|By Adelie (Adelie) on Monday, November 22, 2004 - 09:06 pm: Edit|
Many years ago, someone served a sweet potato dish at Thanksgiving that had a thick glaze made of apricot jam and bourbon over the top. She refused to share the recipe, and I spent many frustrated hours in the kitchen trying to replicate it, to no avail.
Does anyone have any suggestions for how to make this so the glaze thickens and stays on the potatoes, instead of puddling at the bottom of the baking pan? I'm not married to THAT particular recipe, but want one with that characteristic.
Mille grazie, and my Thanksgiving guests thank you, too!
|By Jonesg (Jonesg) on Tuesday, November 23, 2004 - 05:06 am: Edit|
Just dissolve some corn starch in cold water , try 1/4 cup starch in half cup of water, look for a thin mud consistency, work all the lumps out. Stir into the apricot , bring to a boil , the cloudiness of the cornstarch will turn clear, its done, add the bourbon. I would omit the bourbon and use apricot brandy but that's my taste.
You can make a better dish using arrowroot but it costs more, it stays smoother than corn starch.
|By Adelie (Adelie) on Tuesday, November 23, 2004 - 09:54 am: Edit|
OK, I'll try that. I've used arrowroot in the past, but usually less of it than I would of cornstarch. Is there a reliable ratio of arrowroot:cornstarch that I should go by? Like if I'd use 1/4 c. cornstarch, use x/x of arrowroot instead?
Also, at what point in the baking would you put on the glaze? Will this mixture break down if it bakes too long, or can I put it on at the beginning?
|By Cheftim (Cheftim) on Tuesday, November 23, 2004 - 02:45 pm: Edit|
Why not just melt some apricot jelly and add some burbon? I've used apricot jelly as a glaze on pastries and it works woderfully.
|By Adelie (Adelie) on Tuesday, November 23, 2004 - 04:25 pm: Edit|

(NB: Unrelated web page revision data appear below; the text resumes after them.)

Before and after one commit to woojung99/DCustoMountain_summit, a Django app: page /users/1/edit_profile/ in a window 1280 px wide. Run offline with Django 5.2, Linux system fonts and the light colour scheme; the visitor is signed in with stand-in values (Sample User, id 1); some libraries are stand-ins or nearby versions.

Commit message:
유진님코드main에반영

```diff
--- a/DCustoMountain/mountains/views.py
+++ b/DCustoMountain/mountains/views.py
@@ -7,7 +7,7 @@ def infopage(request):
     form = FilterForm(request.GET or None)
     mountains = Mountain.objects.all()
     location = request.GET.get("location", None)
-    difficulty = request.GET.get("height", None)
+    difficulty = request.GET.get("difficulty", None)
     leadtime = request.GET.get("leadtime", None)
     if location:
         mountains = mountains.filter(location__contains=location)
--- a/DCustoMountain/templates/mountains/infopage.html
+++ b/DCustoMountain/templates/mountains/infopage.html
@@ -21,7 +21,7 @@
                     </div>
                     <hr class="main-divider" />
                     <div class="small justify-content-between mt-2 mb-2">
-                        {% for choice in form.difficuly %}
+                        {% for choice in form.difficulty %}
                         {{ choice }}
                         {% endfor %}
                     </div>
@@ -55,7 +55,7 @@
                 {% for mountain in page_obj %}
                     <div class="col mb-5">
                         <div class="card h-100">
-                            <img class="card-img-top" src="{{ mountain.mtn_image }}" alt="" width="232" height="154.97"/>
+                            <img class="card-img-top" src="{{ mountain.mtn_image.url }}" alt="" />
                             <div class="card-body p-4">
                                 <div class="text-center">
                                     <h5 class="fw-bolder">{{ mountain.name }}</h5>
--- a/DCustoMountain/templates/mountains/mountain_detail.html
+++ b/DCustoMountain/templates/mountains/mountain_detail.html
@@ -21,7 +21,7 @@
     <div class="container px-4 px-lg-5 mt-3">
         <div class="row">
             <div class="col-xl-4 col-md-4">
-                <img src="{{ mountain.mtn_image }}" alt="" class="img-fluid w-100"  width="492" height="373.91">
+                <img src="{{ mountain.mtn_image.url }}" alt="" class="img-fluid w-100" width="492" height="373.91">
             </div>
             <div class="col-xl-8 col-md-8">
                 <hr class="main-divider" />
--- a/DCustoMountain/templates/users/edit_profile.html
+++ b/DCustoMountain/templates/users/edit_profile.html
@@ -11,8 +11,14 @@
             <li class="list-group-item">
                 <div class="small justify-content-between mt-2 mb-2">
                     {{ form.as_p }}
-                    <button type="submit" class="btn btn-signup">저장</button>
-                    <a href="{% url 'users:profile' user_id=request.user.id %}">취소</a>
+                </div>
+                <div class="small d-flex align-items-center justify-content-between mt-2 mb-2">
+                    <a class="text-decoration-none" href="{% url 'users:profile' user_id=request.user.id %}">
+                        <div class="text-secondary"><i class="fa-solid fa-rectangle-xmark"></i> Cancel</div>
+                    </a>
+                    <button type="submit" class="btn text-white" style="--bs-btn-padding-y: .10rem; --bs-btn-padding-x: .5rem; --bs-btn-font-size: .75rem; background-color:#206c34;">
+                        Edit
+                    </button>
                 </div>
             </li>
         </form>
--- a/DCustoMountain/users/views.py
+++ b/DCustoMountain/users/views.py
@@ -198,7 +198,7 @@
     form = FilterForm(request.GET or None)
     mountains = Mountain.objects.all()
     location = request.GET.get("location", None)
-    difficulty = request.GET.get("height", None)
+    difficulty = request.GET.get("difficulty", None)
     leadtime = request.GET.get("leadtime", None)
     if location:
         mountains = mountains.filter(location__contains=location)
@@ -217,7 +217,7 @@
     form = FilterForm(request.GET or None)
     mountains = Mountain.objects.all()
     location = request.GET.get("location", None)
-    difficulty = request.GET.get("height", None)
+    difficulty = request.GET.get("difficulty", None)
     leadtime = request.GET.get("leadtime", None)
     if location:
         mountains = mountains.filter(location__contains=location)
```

That was my first attempt, but the heat of the oven made it melt into a thin little puddle at the bottom of the dish. So I'm looking for a way to ensure that it stays thick and glazey ON the potato slices. (I do cook them first, and then put them in a buttered Pyrex, glaze, and bake with a sprinkle of almond slivers for about half an hour, to get everything nice and thickly glazed. Except that it's never worked out that way!)
|By Cheftim (Cheftim) on Tuesday, November 23, 2004 - 07:32 pm: Edit|
When pastries are glazed the glaze is brushed on after they are baked sometimes when they are still warm.
|By Adelie (Adelie) on Tuesday, November 23, 2004 - 08:07 pm: Edit|
Yes, that's how I do pastry glazes, too, but I like savories to absorb a bit, so usually put it on before taking it out of the oven or saucepan, like glazed carrots. But with a glaze that's mostly sugar, like apricot jam, I guess that's not possible...
|By Tortesrus (Tortesrus) on Tuesday, November 23, 2004 - 08:35 pm: Edit|
If you use clear jel instead of regular cornstarch it won't break down with heat. It's acid, heat, and freeze stable- I've used it to thicken items with alcohol in it too. It's a modified cornstarch that was originally created to thicken commercial apple pie filling.
(make sure that you don't buy the instant version-it siezes up like melted chocolate the minute water touches it)
|By Adelie (Adelie) on Wednesday, November 24, 2004 - 01:59 am: Edit|
That sounds ideal. Is it available for non-pros like me in consumer markets? What is it called?
|By Tortesrus (Tortesrus) on Wednesday, November 24, 2004 - 12:22 pm: Edit|
I know that you can order it from Country Kitchens on the internet- the trade name is Clear Jel, 1# is $2.30, they offer the regular and the instant-so you need to specify. You might check specialty food shops in your area too.
|By Chefspike (Chefspike) on Thursday, November 25, 2004 - 01:30 am: Edit|
just go to any bake shop that makes pies, they will give/sell you some.
you'll need about 6 oz.
have them put it in a clear plastic bag and drive home with it on the front seat of your car.
good luck, let us know how that turned out.
|By Adelie (Adelie) on Thursday, November 25, 2004 - 11:48 am: Edit|
OK, I'll keep you posted, AFTER our big move. I found a source on the 'net, too; I think it's Barry Farms or something like that.
Happy turkey to everyone; I hope you all get to spend the day with your families (wishful thinking?)